* Assignment *
All of the data below should be output exactly as given.

* Records to process *
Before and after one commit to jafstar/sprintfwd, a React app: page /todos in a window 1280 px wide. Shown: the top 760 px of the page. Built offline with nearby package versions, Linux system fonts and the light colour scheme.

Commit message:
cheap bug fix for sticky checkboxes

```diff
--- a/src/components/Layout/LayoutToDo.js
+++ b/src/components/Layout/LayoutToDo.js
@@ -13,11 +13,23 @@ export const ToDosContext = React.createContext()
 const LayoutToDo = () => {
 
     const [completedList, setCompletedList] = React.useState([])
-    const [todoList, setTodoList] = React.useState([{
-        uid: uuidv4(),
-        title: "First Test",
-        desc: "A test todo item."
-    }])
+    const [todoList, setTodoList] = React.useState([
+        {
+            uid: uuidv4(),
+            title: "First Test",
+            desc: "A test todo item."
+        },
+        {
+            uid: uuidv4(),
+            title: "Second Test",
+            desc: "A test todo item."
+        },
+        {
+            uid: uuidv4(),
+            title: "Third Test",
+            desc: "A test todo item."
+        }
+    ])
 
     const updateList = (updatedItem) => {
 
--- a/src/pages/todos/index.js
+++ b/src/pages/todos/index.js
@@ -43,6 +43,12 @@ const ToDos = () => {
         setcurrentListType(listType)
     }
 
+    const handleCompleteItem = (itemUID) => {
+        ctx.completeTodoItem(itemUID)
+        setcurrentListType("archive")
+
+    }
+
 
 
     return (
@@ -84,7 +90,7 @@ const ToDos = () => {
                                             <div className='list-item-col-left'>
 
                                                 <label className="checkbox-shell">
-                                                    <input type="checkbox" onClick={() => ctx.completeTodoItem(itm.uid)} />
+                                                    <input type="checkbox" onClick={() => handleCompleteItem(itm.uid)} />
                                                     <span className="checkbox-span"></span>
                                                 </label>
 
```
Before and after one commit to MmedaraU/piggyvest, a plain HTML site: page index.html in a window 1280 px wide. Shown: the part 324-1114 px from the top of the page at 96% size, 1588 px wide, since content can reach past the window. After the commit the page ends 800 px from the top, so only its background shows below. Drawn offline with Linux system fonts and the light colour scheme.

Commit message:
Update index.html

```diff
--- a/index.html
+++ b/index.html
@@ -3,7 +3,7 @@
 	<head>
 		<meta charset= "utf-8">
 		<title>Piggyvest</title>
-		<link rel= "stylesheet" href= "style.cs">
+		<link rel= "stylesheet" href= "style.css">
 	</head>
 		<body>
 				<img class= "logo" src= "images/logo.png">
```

* Solution to the exercise *
Before and after one commit to jafstar/sprintfwd, a React app: page /todos in a window 1280 px wide. Shown: the top 760 px of the page. Built offline with nearby package versions, Linux system fonts and the light colour scheme.

Commit message:
cheap bug fix for sticky checkboxes

```diff
--- a/src/components/Layout/LayoutToDo.js
+++ b/src/components/Layout/LayoutToDo.js
@@ -13,11 +13,23 @@ export const ToDosContext = React.createContext()
 const LayoutToDo = () => {
 
     const [completedList, setCompletedList] = React.useState([])
-    const [todoList, setTodoList] = React.useState([{
-        uid: uuidv4(),
-        title: "First Test",
-        desc: "A test todo item."
-    }])
+    const [todoList, setTodoList] = React.useState([
+        {
+            uid: uuidv4(),
+            title: "First Test",
+            desc: "A test todo item."
+        },
+        {
+            uid: uuidv4(),
+            title: "Second Test",
+            desc: "A test todo item."
+        },
+        {
+            uid: uuidv4(),
+            title: "Third Test",
+            desc: "A test todo item."
+        }
+    ])
 
     const updateList = (updatedItem) => {
 
--- a/src/pages/todos/index.js
+++ b/src/pages/todos/index.js
@@ -43,6 +43,12 @@ const ToDos = () => {
         setcurrentListType(listType)
     }
 
+    const handleCompleteItem = (itemUID) => {
+        ctx.completeTodoItem(itemUID)
+        setcurrentListType("archive")
+
+    }
+
 
 
     return (
@@ -84,7 +90,7 @@ const ToDos = () => {
                                             <div className='list-item-col-left'>
 
                                                 <label className="checkbox-shell">
-                                                    <input type="checkbox" onClick={() => ctx.completeTodoItem(itm.uid)} />
+                                                    <input type="checkbox" onClick={() => handleCompleteItem(itm.uid)} />
                                                     <span className="checkbox-span"></span>
                                                 </label>
 
```
Before and after one commit to MmedaraU/piggyvest, a plain HTML site: page index.html in a window 1280 px wide. Shown: the part 324-1114 px from the top of the page at 96% size, 1588 px wide, since content can reach past the window. After the commit the page ends 800 px from the top, so only its background shows below. Drawn offline with Linux system fonts and the light colour scheme.

Commit message:
Update index.html

```diff
--- a/index.html
+++ b/index.html
@@ -3,7 +3,7 @@
 	<head>
 		<meta charset= "utf-8">
 		<title>Piggyvest</title>
-		<link rel= "stylesheet" href= "style.cs">
+		<link rel= "stylesheet" href= "style.css">
 	</head>
 		<body>
 				<img class= "logo" src= "images/logo.png">
```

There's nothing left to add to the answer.